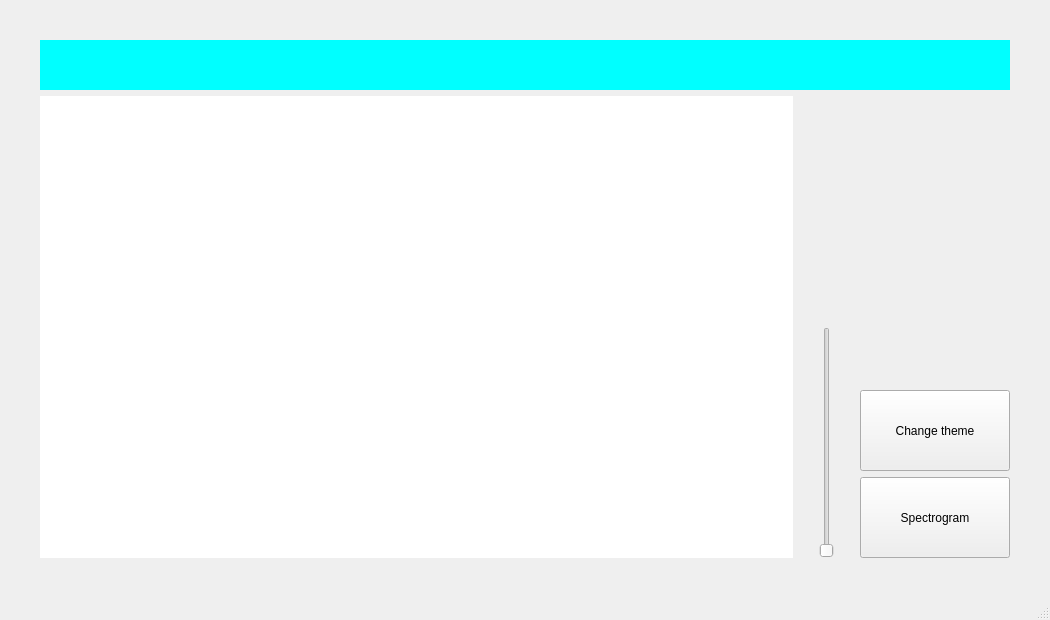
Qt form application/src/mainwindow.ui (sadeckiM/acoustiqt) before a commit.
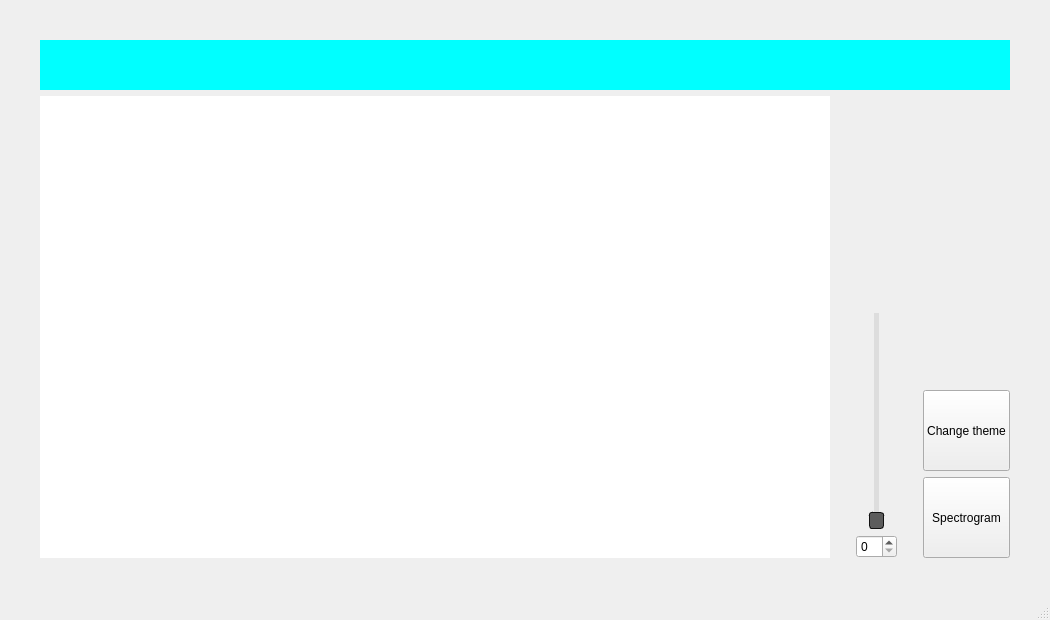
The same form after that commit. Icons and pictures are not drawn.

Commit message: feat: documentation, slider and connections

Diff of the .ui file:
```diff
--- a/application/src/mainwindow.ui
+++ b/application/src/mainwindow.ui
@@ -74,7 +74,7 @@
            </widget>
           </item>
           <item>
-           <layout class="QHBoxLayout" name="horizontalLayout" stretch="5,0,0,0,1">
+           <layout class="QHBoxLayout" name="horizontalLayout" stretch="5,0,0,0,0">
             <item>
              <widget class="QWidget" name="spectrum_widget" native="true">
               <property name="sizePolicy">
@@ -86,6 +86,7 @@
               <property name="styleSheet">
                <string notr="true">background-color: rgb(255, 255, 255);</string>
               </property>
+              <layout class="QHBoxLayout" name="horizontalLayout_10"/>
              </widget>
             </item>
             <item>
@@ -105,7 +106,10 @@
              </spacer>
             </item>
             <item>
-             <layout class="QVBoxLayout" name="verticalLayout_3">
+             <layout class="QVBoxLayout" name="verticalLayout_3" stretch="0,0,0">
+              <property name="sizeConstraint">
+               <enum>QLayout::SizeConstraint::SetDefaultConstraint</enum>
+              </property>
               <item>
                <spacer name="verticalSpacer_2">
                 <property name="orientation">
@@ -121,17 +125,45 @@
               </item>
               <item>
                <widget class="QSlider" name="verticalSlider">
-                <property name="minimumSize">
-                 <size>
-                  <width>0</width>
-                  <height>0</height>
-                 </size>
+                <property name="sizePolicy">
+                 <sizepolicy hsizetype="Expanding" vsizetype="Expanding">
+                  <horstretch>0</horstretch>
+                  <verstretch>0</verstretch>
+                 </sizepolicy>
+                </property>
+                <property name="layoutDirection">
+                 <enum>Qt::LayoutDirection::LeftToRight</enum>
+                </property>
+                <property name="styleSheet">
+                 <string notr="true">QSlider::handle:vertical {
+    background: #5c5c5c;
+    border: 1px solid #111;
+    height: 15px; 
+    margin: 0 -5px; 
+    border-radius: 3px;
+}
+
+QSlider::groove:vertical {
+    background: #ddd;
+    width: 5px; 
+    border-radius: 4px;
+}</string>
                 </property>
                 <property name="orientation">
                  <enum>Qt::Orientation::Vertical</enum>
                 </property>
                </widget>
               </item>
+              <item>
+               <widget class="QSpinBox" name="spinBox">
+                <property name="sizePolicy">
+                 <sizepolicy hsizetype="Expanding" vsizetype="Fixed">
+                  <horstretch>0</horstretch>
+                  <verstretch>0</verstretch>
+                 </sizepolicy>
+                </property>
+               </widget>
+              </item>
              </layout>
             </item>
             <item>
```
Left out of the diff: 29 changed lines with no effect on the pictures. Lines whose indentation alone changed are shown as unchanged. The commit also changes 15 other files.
◆ ◆ ◆ ◆ ◆
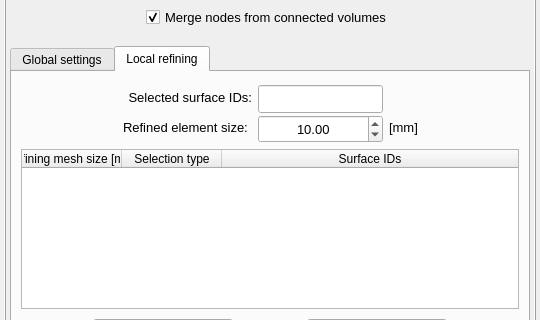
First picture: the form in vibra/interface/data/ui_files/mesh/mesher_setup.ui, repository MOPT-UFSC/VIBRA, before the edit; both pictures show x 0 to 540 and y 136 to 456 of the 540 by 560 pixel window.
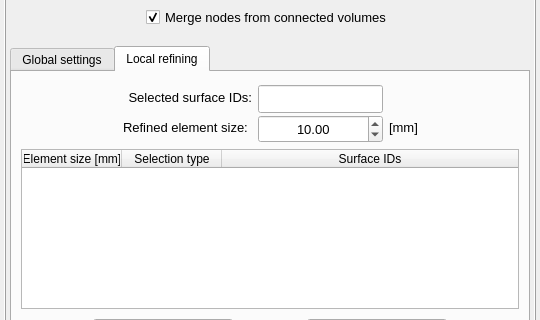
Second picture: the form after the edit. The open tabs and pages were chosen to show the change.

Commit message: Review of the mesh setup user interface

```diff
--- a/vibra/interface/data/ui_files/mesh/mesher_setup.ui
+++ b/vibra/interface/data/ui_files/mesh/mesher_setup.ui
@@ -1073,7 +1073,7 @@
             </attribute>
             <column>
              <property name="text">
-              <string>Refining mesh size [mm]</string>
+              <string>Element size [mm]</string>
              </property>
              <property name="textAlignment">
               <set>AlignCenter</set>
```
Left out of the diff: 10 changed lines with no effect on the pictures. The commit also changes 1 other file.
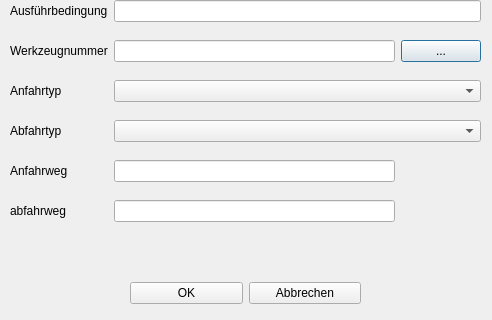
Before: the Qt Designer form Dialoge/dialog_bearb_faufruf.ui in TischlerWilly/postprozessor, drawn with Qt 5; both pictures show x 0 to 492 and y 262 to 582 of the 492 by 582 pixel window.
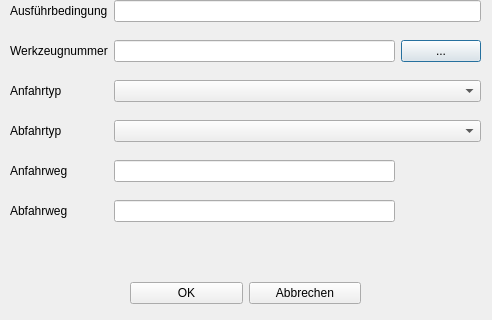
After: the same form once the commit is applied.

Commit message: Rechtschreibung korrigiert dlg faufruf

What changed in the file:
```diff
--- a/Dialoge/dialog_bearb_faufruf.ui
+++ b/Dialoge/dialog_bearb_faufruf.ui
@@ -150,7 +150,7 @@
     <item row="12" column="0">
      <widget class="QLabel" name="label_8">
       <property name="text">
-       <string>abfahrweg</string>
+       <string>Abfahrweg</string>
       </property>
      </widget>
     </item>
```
◆ ◆ ◆ ◆ ◆
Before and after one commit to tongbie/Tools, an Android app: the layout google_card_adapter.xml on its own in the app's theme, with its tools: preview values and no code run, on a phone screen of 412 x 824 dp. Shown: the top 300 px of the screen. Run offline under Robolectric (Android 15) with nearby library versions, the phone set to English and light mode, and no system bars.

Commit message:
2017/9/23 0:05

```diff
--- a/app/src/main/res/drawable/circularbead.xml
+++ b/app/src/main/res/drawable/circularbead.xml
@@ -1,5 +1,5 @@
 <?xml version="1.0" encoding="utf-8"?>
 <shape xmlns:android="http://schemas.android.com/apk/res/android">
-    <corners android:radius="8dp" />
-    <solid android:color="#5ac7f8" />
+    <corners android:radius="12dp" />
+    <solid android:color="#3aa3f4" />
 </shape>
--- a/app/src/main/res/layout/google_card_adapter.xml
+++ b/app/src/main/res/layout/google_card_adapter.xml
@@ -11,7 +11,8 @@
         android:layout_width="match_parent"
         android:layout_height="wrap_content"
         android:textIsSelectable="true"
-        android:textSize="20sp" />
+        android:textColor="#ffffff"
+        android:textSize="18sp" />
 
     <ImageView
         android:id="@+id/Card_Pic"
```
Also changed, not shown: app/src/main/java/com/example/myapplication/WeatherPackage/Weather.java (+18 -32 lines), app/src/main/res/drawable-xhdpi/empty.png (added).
◆ ◆ ◆ ◆ ◆
What you are asked to do:
Working from the entries above, filter out every line that lacks "message" and copy what remains.

Problem solution:
Commit message: feat: documentation, slider and connections
Commit message: Review of the mesh setup user interface
Commit message: Rechtschreibung korrigiert dlg faufruf
Commit message:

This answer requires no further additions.